It’s all well and good to identify problems, but if you don’t know how to tackle them head-on, it’s not at all helpful. One of the best parts of an audit is the recommendations given. Once the audit has been combed through, the problems can be assessed in a triage-like mentality. The highest priority is usually reserved for potential legal problems and must be fixed promptly. The middle priority is usually for introducing policies that are not in place yet, for example, grievance and dispute resolution procedures or leave policy. The lowest priority is for things that don’t require immediate action; however, it would be ideal to sort these out as well.

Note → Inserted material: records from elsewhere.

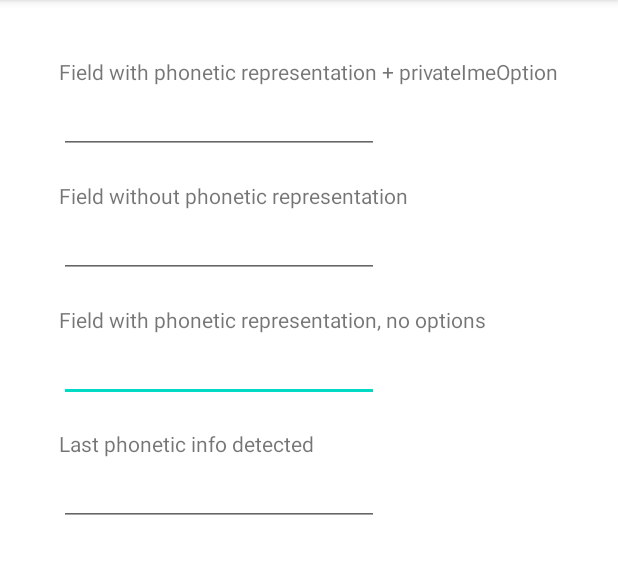
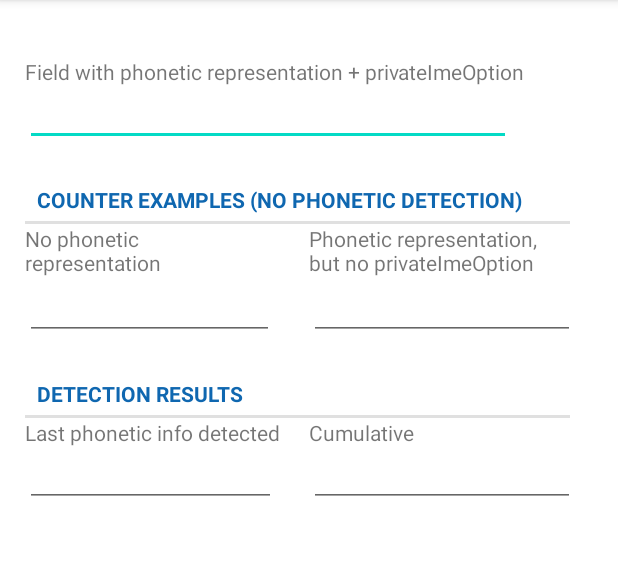
Before and after one commit to xxandy/GetGboardPhoneticOut, an Android app: the screen it shows after launch (MainActivity), on a phone screen of 412 x 824 dp, the part 84-658 px from its top. Run offline under Robolectric (Android 15) with nearby library versions, the phone set to English and light mode, and no system bars.

Commit message:
Add cumulative phonetic detection field

```diff
--- a/app/build.gradle
+++ b/app/build.gradle
@@ -9,8 +9,8 @@ android {
         applicationId "com.ragingsamples.getimephoneticname"
         minSdkVersion 27
         targetSdkVersion 29
-        versionCode 1
-        versionName "1.0"
+        versionCode 101
+        versionName "1.01"
 
         testInstrumentationRunner "androidx.test.runner.AndroidJUnitRunner"
     }
--- a/app/src/main/java/com/ragingsamples/getimephoneticname/MainActivity.java
+++ b/app/src/main/java/com/ragingsamples/getimephoneticname/MainActivity.java
@@ -34,11 +34,12 @@ import android.util.Log;
 
 public class MainActivity extends AppCompatActivity {
     private EventHighlighter eventHighlighter;
+    private EventHighlighter eventHighlighterCumulative;
 
     private class PhoneticRetriever implements TextWatcher {
-        PhoneticRetriever( EditText target )
-        {
+        PhoneticRetriever( EditText target, EditText cumulative ) {
             this._target = target;
+            this._cumulativeTarget = cumulative;
         }
 
         // Extracts phonetic metadata from an incoming text blob
@@ -66,19 +67,22 @@ public class MainActivity extends AppCompatActivity {
             if (sphonetic == null) {
                 _target.setText( "No Phonetic");
                 eventHighlighter.restartRed();
+                eventHighlighterCumulative.restartRed();
             } else {
                 _target.setText("Phonetic: " + sphonetic);
+                _cumulativeTarget.setText(_cumulativeTarget.getText() + sphonetic);
                 eventHighlighter.restartBlue();
+                eventHighlighterCumulative.restartBlue();
             }
         }
 
         @Override
-        public void beforeTextChanged(CharSequence s, int start, int count, int after) {
-        }
+        public void beforeTextChanged(CharSequence s, int start, int count, int after) {}
 
         @Override
         public void onTextChanged(CharSequence s, int start, int before, int count) {}
         EditText _target;
+        EditText _cumulativeTarget;
     }
     @Override
     protected void onCreate(Bundle savedInstanceState) {
@@ -91,8 +95,11 @@ public class MainActivity extends AppCompatActivity {
         EditText etResult =  (EditText)findViewById(R.id.lastPhoneticInfoDisplay );
         this.eventHighlighter = new EventHighlighter( etResult );
 
-        etNoPhonetic.addTextChangedListener( new PhoneticRetriever(etResult) );
-        etPhoneticNoOptions.addTextChangedListener( new PhoneticRetriever(etResult) );
-        etPhoneticWithOptions.addTextChangedListener( new PhoneticRetriever(etResult) );
+        EditText etCumulative =  (EditText)findViewById(R.id.cumulativeInfo );
+        this.eventHighlighterCumulative = new EventHighlighter( etCumulative );
+
+        etNoPhonetic.addTextChangedListener(new PhoneticRetriever(etResult, etCumulative));
+        etPhoneticNoOptions.addTextChangedListener(new PhoneticRetriever(etResult, etCumulative));
+        etPhoneticWithOptions.addTextChangedListener(new PhoneticRetriever(etResult, etCumulative));
     }
 }
--- a/app/src/main/res/layout/activity_main.xml
+++ b/app/src/main/res/layout/activity_main.xml
@@ -7,40 +7,41 @@
     tools:context=".MainActivity">
 
     <EditText
-        android:id="@+id/editTextPhoneticNoOptions"
-        android:layout_width="wrap_content"
-        android:layout_height="wrap_content"
+        android:id="@+id/editTextPhoneticWithOptions"
+        android:layout_width="324dp"
+        android:layout_height="40dp"
         android:ems="10"
-        android:inputType="textPersonName"
-        app:layout_constraintStart_toStartOf="@+id/textView3"
-        app:layout_constraintTop_toBottomOf="@+id/textView3"
-        android:importantForAutofill="no" />
-
-    <TextView
-        android:id="@+id/textView3"
-        android:layout_width="wrap_content"
-        android:layout_height="wrap_content"
-        android:layout_marginTop="18dp"
-        android:labelFor="@id/editTextPhoneticNoOptions"
-        android:text="@string/field_with_phonetic_representation_no_options"
-        app:layout_constraintStart_toStartOf="@+id/editTextNoPhonetic"
-        app:layout_constraintTop_toBottomOf="@+id/editTextNoPhonetic" />
-
-    <EditText
-        android:id="@+id/editTextPhoneticWithOptions"
-        android:layout_width="wrap_content"
-        android:layout_height="wrap_content"
-        android:ems="10"
+        android:importantForAutofill="no"
         android:inputType="textPersonName"
         android:privateImeOptions="com.google.android.inputmethod.latin.requestPhoneticOutput"
         app:layout_constraintStart_toStartOf="@+id/textView"
-        app:layout_constraintTop_toBottomOf="@+id/textView"
-        android:importantForAutofill="no" />
+        app:layout_constraintTop_toBottomOf="@+id/textView" />
+
+    <EditText
+        android:id="@+id/editTextNoPhonetic"
+        android:layout_width="166dp"
+        android:layout_height="40dp"
+        android:editable="true"
+        android:ems="10"
+        android:importantForAutofill="no"
+        android:inputType="none"
+        app:layout_constraintStart_toStartOf="@+id/textView4"
+        app:layout_constraintTop_toBottomOf="@+id/textView4" />
+
+    <EditText
+        android:id="@+id/editTextPhoneticNoOptions"
+        android:layout_width="177dp"
+        android:layout_height="40dp"
+        android:ems="10"
+        android:importantForAutofill="no"
+        android:inputType="textPersonName"
+        app:layout_constraintStart_toStartOf="@+id/textView3"
+        app:layout_constraintTop_toBottomOf="@+id/textView3" />
 
     <EditText
         android:id="@+id/lastPhoneticInfoDisplay"
-        android:layout_width="wrap_content"
-        android:layout_height="wrap_content"
+        android:layout_width="167dp"
+        android:layout_height="40dp"
         android:editable="false"
         android:ems="10"
         android:importantForAutofill="no"
@@ -48,14 +49,27 @@
         app:layout_constraintStart_toStartOf="@+id/textView2"
         app:layout_constraintTop_toBottomOf="@+id/textView2" />
 
+    <EditText
+        android:id="@+id/cumulativeInfo"
+        android:layout_width="177dp"
+        android:layout_height="40dp"
+        android:ems="10"
+        android:importantForAutofill="no"
+        android:inputType="textPersonName"
+        app:layout_constraintStart_toStartOf="@+id/cumulTitle"
+        app:layout_constraintTop_toBottomOf="@+id/cumulTitle" />
+
     <TextView
-        android:id="@+id/textView2"
-        android:layout_width="wrap_content"
-        android:layout_height="wrap_content"
-        android:layout_marginTop="18dp"
-        android:labelFor="@id/lastPhoneticInfoDisplay"
-        android:text="@string/last_phonetic_info_detected"
-        app:layout_constraintStart_toStartOf="@+id/editTextPhoneticNoOptions"
+        android:id="@+id/tvDetectionResults"
+        style="?android:attr/listSeparatorTextViewStyle"
+        android:layout_width="363dp"
+        android:layout_height="32dp"
+        android:layout_marginStart="0dp"
+        android:layout_marginTop="20dp"
+        android:text="@string/detection_results"
+        android:textAppearance="?android:attr/textAppearanceMedium"
+        android:textColor="#ff0f67b0"
+        app:layout_constraintStart_toStartOf="@+id/tvCounterExamples"
         app:layout_constraintTop_toBottomOf="@+id/editTextPhoneticNoOptions" />
 
     <TextView
@@ -66,31 +80,62 @@
         android:labelFor="@id/editTextPhoneticWithOptions"
         android:text="@string/field_with_phonetic_representation_privateimeoption"
         app:layout_constraintBottom_toBottomOf="parent"
+        app:layout_constraintHorizontal_bias="0.21"
         app:layout_constraintLeft_toLeftOf="parent"
         app:layout_constraintRight_toRightOf="parent"
         app:layout_constraintTop_toTopOf="parent"
         app:layout_constraintVertical_bias="0.027" />
 
-    <EditText
-        android:id="@+id/editTextNoPhonetic"
-        android:layout_width="wrap_content"
-        android:layout_height="wrap_content"
-        android:editable="true"
-        android:ems="10"
-        android:inputType="none"
-        app:layout_constraintStart_toStartOf="@+id/textView4"
-        app:layout_constraintTop_toBottomOf="@+id/textView4"
-        android:importantForAutofill="no" />
+    <TextView
+        android:id="@+id/tvCounterExamples"
+        style="?android:attr/listSeparatorTextViewStyle"
+        android:layout_width="363dp"
+        android:layout_height="32dp"
+        android:layout_marginTop="20dp"
+        android:text="@string/counter_examples"
+        android:textAppearance="?android:attr/textAppearanceMedium"
+        android:textColor="#ff0f67b0"
+        app:layout_constraintStart_toStartOf="@+id/editTextPhoneticWithOptions"
+        app:layout_constraintTop_toBottomOf="@+id/editTextPhoneticWithOptions" />
 
     <TextView
         android:id="@+id/textView4"
+        android:layout_width="165dp"
+        android:layout_height="37dp"
+        android:labelFor="@id/editTextNoPhonetic"
+        android:text="@string/field_without_phonetic_representation"
+        app:layout_constraintStart_toStartOf="@+id/tvCounterExamples"
+        app:layout_constraintTop_toBottomOf="@+id/tvCounterExamples" />
+
+
+    <TextView
+        android:id="@+id/textView3"
+        android:layout_width="173dp"
+        android:layout_height="37dp"
+        android:layout_marginStart="24dp"
+        android:labelFor="@id/editTextPhoneticNoOptions"
+        android:text="@string/field_with_phonetic_representation_no_options"
+        app:layout_constraintStart_toEndOf="@+id/textView4"
+        app:layout_constraintTop_toTopOf="@+id/textView4" />
+
+    <TextView
+        android:id="@+id/textView2"
         android:layout_width="wrap_content"
         android:layout_height="wrap_content"
-        android:layout_marginTop="18dp"
-        android:labelFor="@id/editTextNoPhonetic"
-        android:text="@string/field_without_phonetic_representation"
-        app:layout_constraintStart_toStartOf="@+id/editTextPhoneticWithOptions"
+        android:labelFor="@id/lastPhoneticInfoDisplay"
+        android:text="@string/last_phonetic_info_detected"
+        app:layout_constraintStart_toStartOf="@+id/tvDetectionResults"
+        app:layout_constraintTop_toBottomOf="@+id/tvDetectionResults" />
 
-        app:layout_constraintTop_toBottomOf="@+id/editTextPhoneticWithOptions" />
+    <TextView
+        android:id="@+id/cumulTitle"
+        android:layout_width="wrap_content"
+        android:layout_height="wrap_content"
+        android:layout_marginStart="0dp"
+        android:labelFor="@id/lastPhoneticInfoDisplay"
+        android:text="@string/cumulative_title"
+        app:layout_constraintStart_toStartOf="@+id/textView3"
+        app:layout_constraintTop_toTopOf="@+id/textView2" />
+
 
 </androidx.constraintlayout.widget.ConstraintLayout>
--- a/app/src/main/res/values/strings.xml
+++ b/app/src/main/res/values/strings.xml
@@ -1,7 +1,10 @@
 <resources>
     <string name="app_name">GetIMEPhoneticName</string>
     <string name="field_with_phonetic_representation_privateimeoption">Field with phonetic representation + privateImeOption</string>
-    <string name="field_without_phonetic_representation">Field without phonetic representation</string>
+    <string name="field_without_phonetic_representation">No phonetic representation</string>
+    <string name="field_with_phonetic_representation_no_options">Phonetic representation, but no privateImeOption</string>
     <string name="last_phonetic_info_detected">Last phonetic info detected</string>
-    <string name="field_with_phonetic_representation_no_options">Field with phonetic representation, no options</string>
+    <string name="cumulative_title">Cumulative</string>
+    <string name="counter_examples">COUNTER EXAMPLES (no phonetic detection)</string>
+    <string name="detection_results">DETECTION RESULTS</string>
 </resources>
```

An audit can be as flexible as you want. Perhaps you want an audit across all HR operations, or perhaps you want to focus on certain aspects of HR. For example, you may want your documents and contracts combed over for the onboarding and off-boarding process and make sure those are compliant. Or you may want your security policies reviewed or even want to set out pets in the office policies that not only protect your company but your employees as well. An HR audit can be as specific-focussed or general-focused as you like.
It can be difficult to assess yourself introspectively, which is where an external audit team thrives. They are assessing through a neutral lens that is not tainted by history, bias, prejudice or preconceived notions. The third party can review processes and standards for what they are. Emotion is removed and it also strengthens your HR team. With an internal audit, sometimes blame can be placed on other members of the team, by having an objective assessment by an outside team, that potential problem is removed.
5. Long-Term Cost Savings
An external audit can be more costly than an internal one. However, the costs you save in the long-run far outweigh the initial price. Maintaining compliance by taking proactive action is essential to keeping your company on track. The financial penalties for not committing to compliance are eye-watering, and the potential employee disputes that can ensue are just as costly. You want the most comprehensive assessment done to highlight all problems, big and small, which an outside audit service will do.
6. Lets Your Internal HR Team Keep Focus
An audit takes a lot of time – time that your internal HR team would not have. They have to sort out recruiting, hiring, onboarding, training and many other tasks that cannot be placed on the back burner. Having an external team who does the review instead takes a massive burden off your HR teams’ shoulders and lets them focus on their job. This ensures that they aren’t stretched out doing two things and once and lets them do their job to the best of their ability. It also removes the risk of missing something in the audit because they had to do another task at the same time.
7. Positive Company Reputation
Conducting an audit can also positively affect your reputation. It demonstrates that you are a business that is transparent, compliant and working hard to maintain it. Employees will feel more confident working for an organisation that is audited from time to time and is wanting to be compliant. In addition, the changes made in your HR processes can foster a more positive environment and a speak-up culture. This helps reduce issues from escalating in the workplace and lets employees feel comfortable and confident that their concerns will be heard and dealt with properly. This kind of open culture will increase your brand’s reputation and can make it a desirable workplace for potential candidates.
An HR audit is essential to a thriving business. You want to be compliant at all times or you may face avoidable costly penalties and serious employee disputes. An assessment is a great way to compartmentalise all of your potential problems, and having it segmented by priority with recommendations given on top of that – your company can easily implement what it needs to.